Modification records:

++++++++++

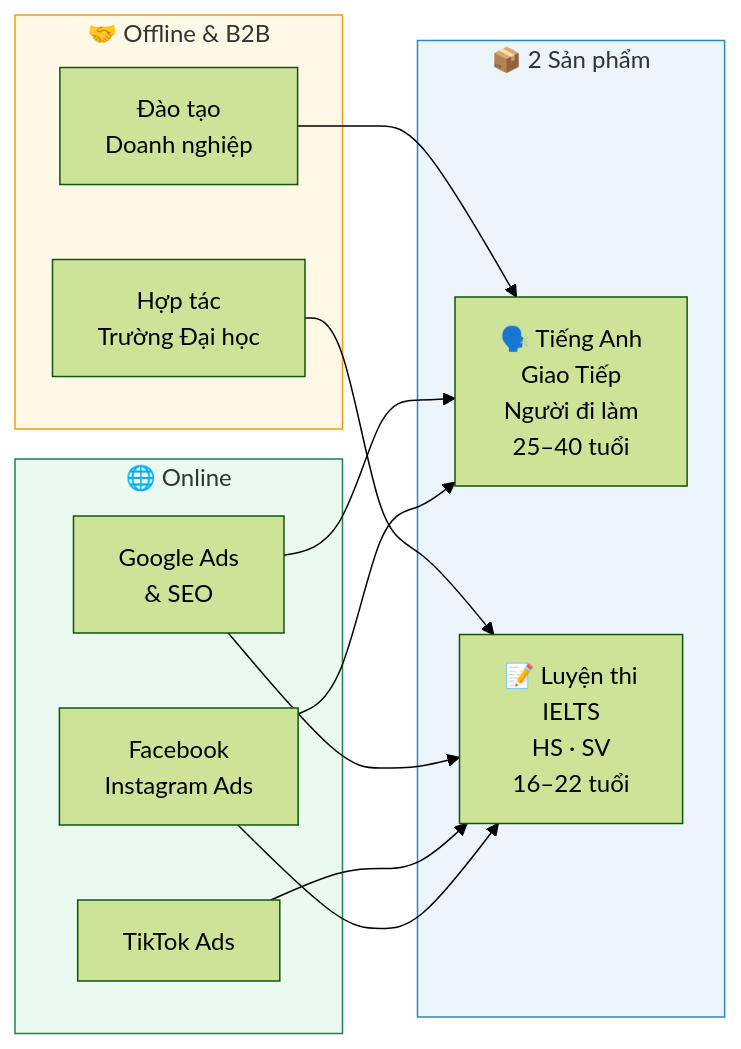
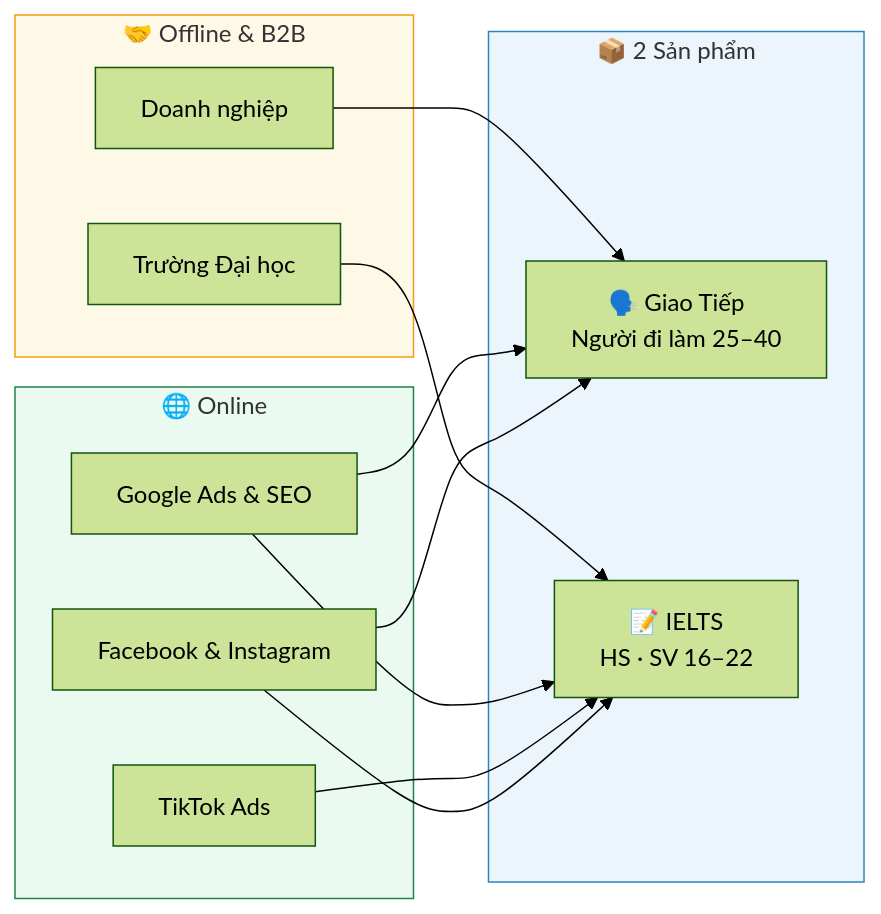
One commit to bochidung642-blip/1-kh-ng-gian-l-m-vi-c-c-nh-n-v-i-c-c-skills changed the second of 9 diagrams in README.md. Above: the diagram before and after it, drawn with Mermaid (forest theme). The commit also changed other lines of this file, not shown here.

````diff
--- a/README.md
+++ b/README.md
@@ -42,30 +48,30 @@
 ```mermaid
 flowchart LR
     subgraph SP ["📦 2 Sản phẩm"]
-        GT["🗣️ Tiếng Anh\nGiao Tiếp\nNgười đi làm\n25–40 tuổi"]
-        IE["📝 Luyện thi\nIELTS\nHS · SV\n16–22 tuổi"]
+        GT["🗣️ Giao Tiếp\nNgười đi làm 25–40"]
+        IE["📝 IELTS\nHS · SV 16–22"]
     end
 
     subgraph ON ["🌐 Online"]
-        FB["Facebook\nInstagram Ads"]
+        FB["Facebook & Instagram"]
         TT["TikTok Ads"]
-        GG["Google Ads\n& SEO"]
+        GG["Google Ads & SEO"]
     end
 
     subgraph OF ["🤝 Offline & B2B"]
-        DH["Hợp tác\nTrường Đại học"]
-        DN["Đào tạo\nDoanh nghiệp"]
+        DH["Trường Đại học"]
+        DN["Doanh nghiệp"]
     end
 
     FB --> GT
     FB --> IE
     TT --> IE
     GG --> GT
     GG --> IE
     DH --> IE
     DN --> GT
 
     style SP fill:#EBF5FB,stroke:#2E86C1
     style ON fill:#EAFAF1,stroke:#1E8449
     style OF fill:#FEF9E7,stroke:#F39C12
 ```
````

++++++++++

### [WHAT TO WORK ON]
What you return must match the records line for line, with the pictures left out.

### [RESULT FOR THIS TASK]
One commit to bochidung642-blip/1-kh-ng-gian-l-m-vi-c-c-nh-n-v-i-c-c-skills changed the second of 9 diagrams in README.md. Above: the diagram before and after it, drawn with Mermaid (forest theme). The commit also changed other lines of this file, not shown here.

````diff
--- a/README.md
+++ b/README.md
@@ -42,30 +48,30 @@
 ```mermaid
 flowchart LR
     subgraph SP ["📦 2 Sản phẩm"]
-        GT["🗣️ Tiếng Anh\nGiao Tiếp\nNgười đi làm\n25–40 tuổi"]
-        IE["📝 Luyện thi\nIELTS\nHS · SV\n16–22 tuổi"]
+        GT["🗣️ Giao Tiếp\nNgười đi làm 25–40"]
+        IE["📝 IELTS\nHS · SV 16–22"]
     end
 
     subgraph ON ["🌐 Online"]
-        FB["Facebook\nInstagram Ads"]
+        FB["Facebook & Instagram"]
         TT["TikTok Ads"]
-        GG["Google Ads\n& SEO"]
+        GG["Google Ads & SEO"]
     end
 
     subgraph OF ["🤝 Offline & B2B"]
-        DH["Hợp tác\nTrường Đại học"]
-        DN["Đào tạo\nDoanh nghiệp"]
+        DH["Trường Đại học"]
+        DN["Doanh nghiệp"]
     end
 
     FB --> GT
     FB --> IE
     TT --> IE
     GG --> GT
     GG --> IE
     DH --> IE
     DN --> GT
 
     style SP fill:#EBF5FB,stroke:#2E86C1
     style ON fill:#EAFAF1,stroke:#1E8449
     style OF fill:#FEF9E7,stroke:#F39C12
 ```
````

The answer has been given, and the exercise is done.